Source data
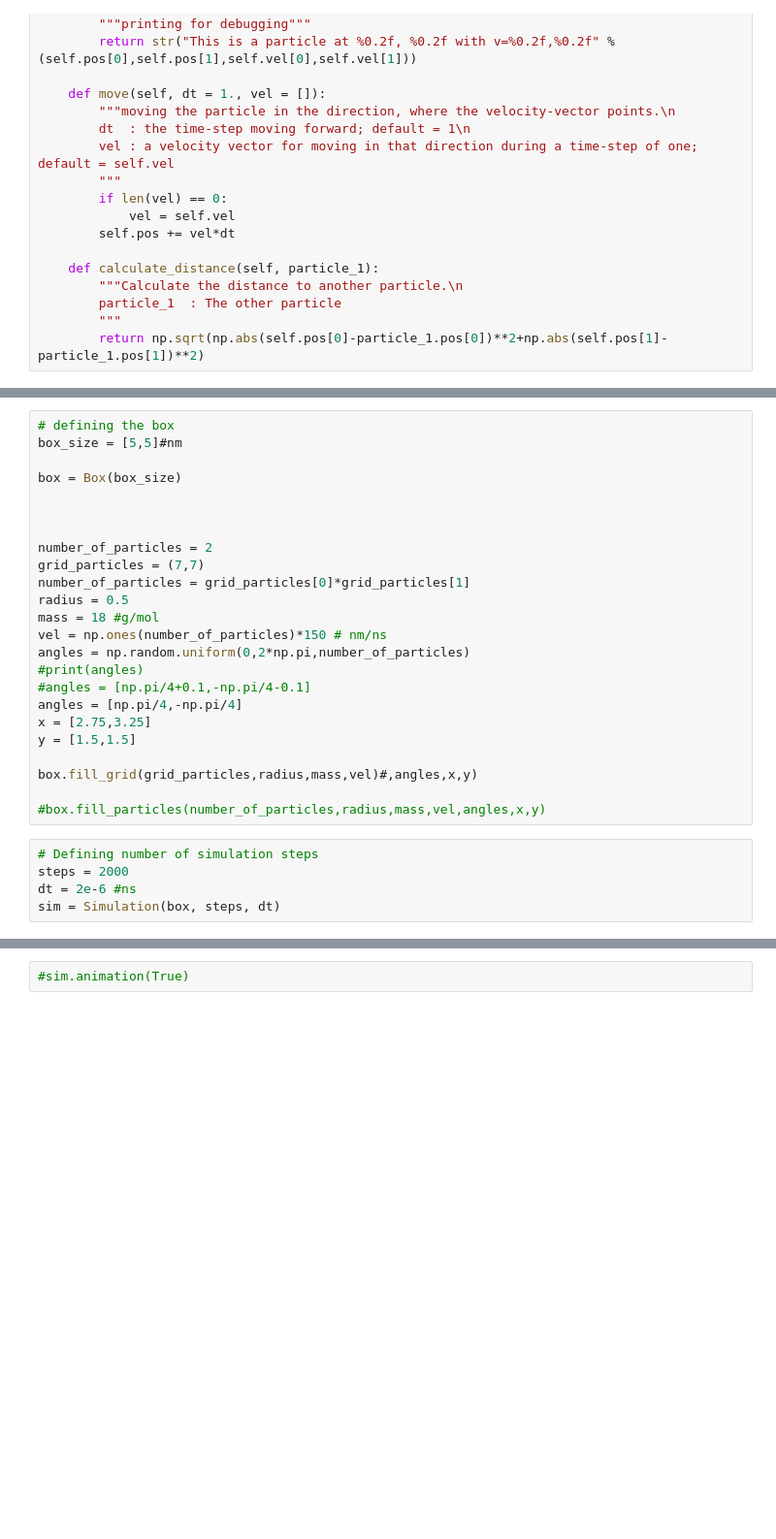
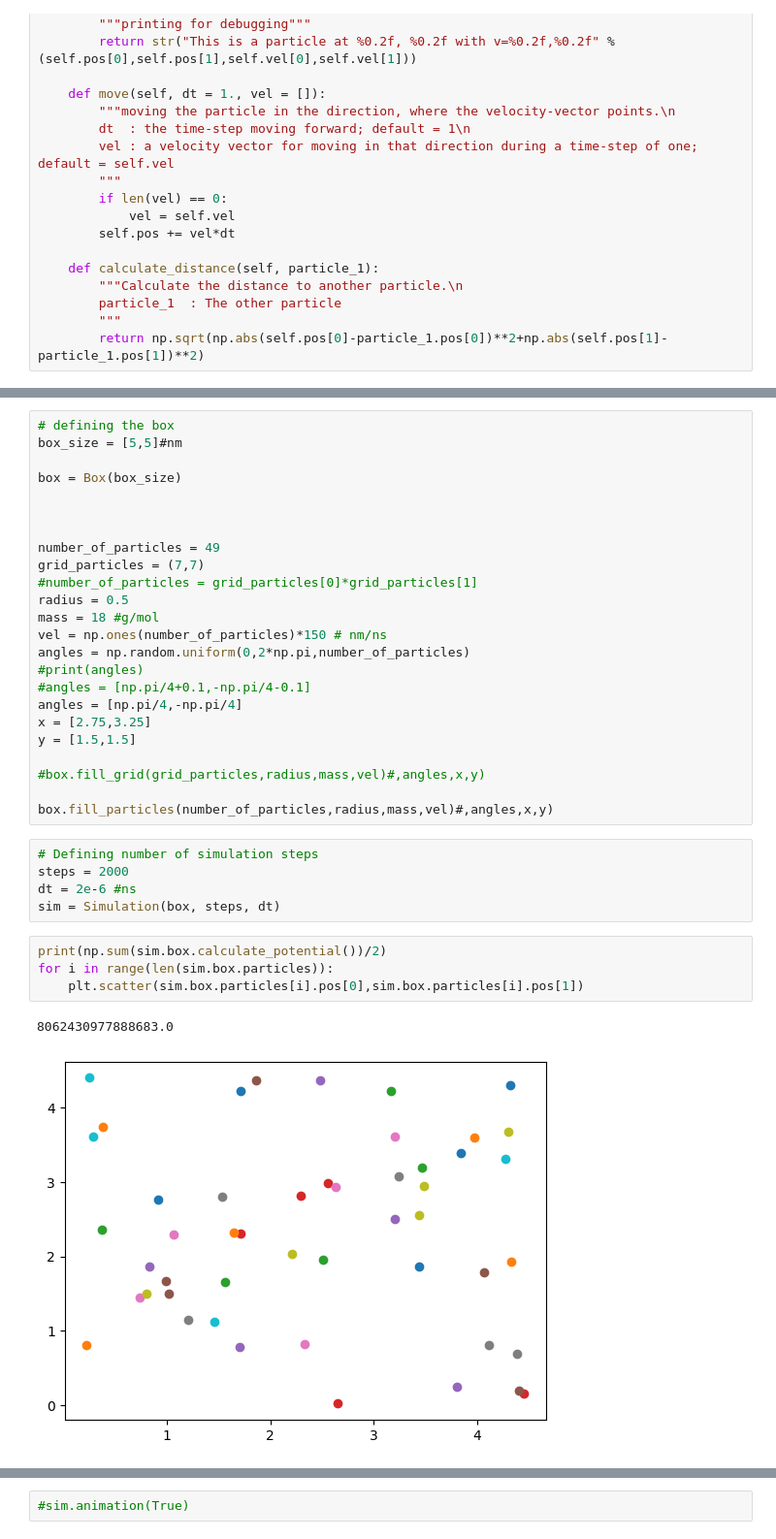
Before and after one commit to JONNeKK/ccs, a Jupyter notebook: week_3/week_3.ipynb, the cells around one changed output, grey strips where cells are left out. Shown at 97% size. Drawn from its saved outputs; the diff is of its cells as text; blank space fills up the shorter version.

```diff
--- a/week_3/week_3.ipynb
+++ b/week_3/week_3.ipynb
@@ -613,9 +648,9 @@ box = Box(box_size)
 
 
 
-number_of_particles = 2
+number_of_particles = 49
 grid_particles = (7,7)
-number_of_particles = grid_particles[0]*grid_particles[1]
+#number_of_particles = grid_particles[0]*grid_particles[1]
 radius = 0.5
 mass = 18 #g/mol
 vel = np.ones(number_of_particles)*150 # nm/ns
@@ -626,12 +661,19 @@ angles = [np.pi/4,-np.pi/4]
 x = [2.75,3.25]
 y = [1.5,1.5]
 
-box.fill_grid(grid_particles,radius,mass,vel)#,angles,x,y)
+#box.fill_grid(grid_particles,radius,mass,vel)#,angles,x,y)
 
-#box.fill_particles(number_of_particles,radius,mass,vel,angles,x,y)
+box.fill_particles(number_of_particles,radius,mass,vel)#,angles,x,y)
 # %%
 # Defining number of simulation steps
 steps = 2000
 dt = 2e-6 #ns
 sim = Simulation(box, steps, dt)
+# %%
+print(np.sum(sim.box.calculate_potential())/2)
+for i in range(len(sim.box.particles)):
+    plt.scatter(sim.box.particles[i].pos[0],sim.box.particles[i].pos[1])
+# %% [output]
+8062430977888683.0
+[figure, added]
 # %%
```
Also changed, not shown: parts of 12 cells of this notebook.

■ EXERCISE:
State the number of lines in the preceding entries that include the word "output". Provide nothing else.

■ THE ANSWER:
2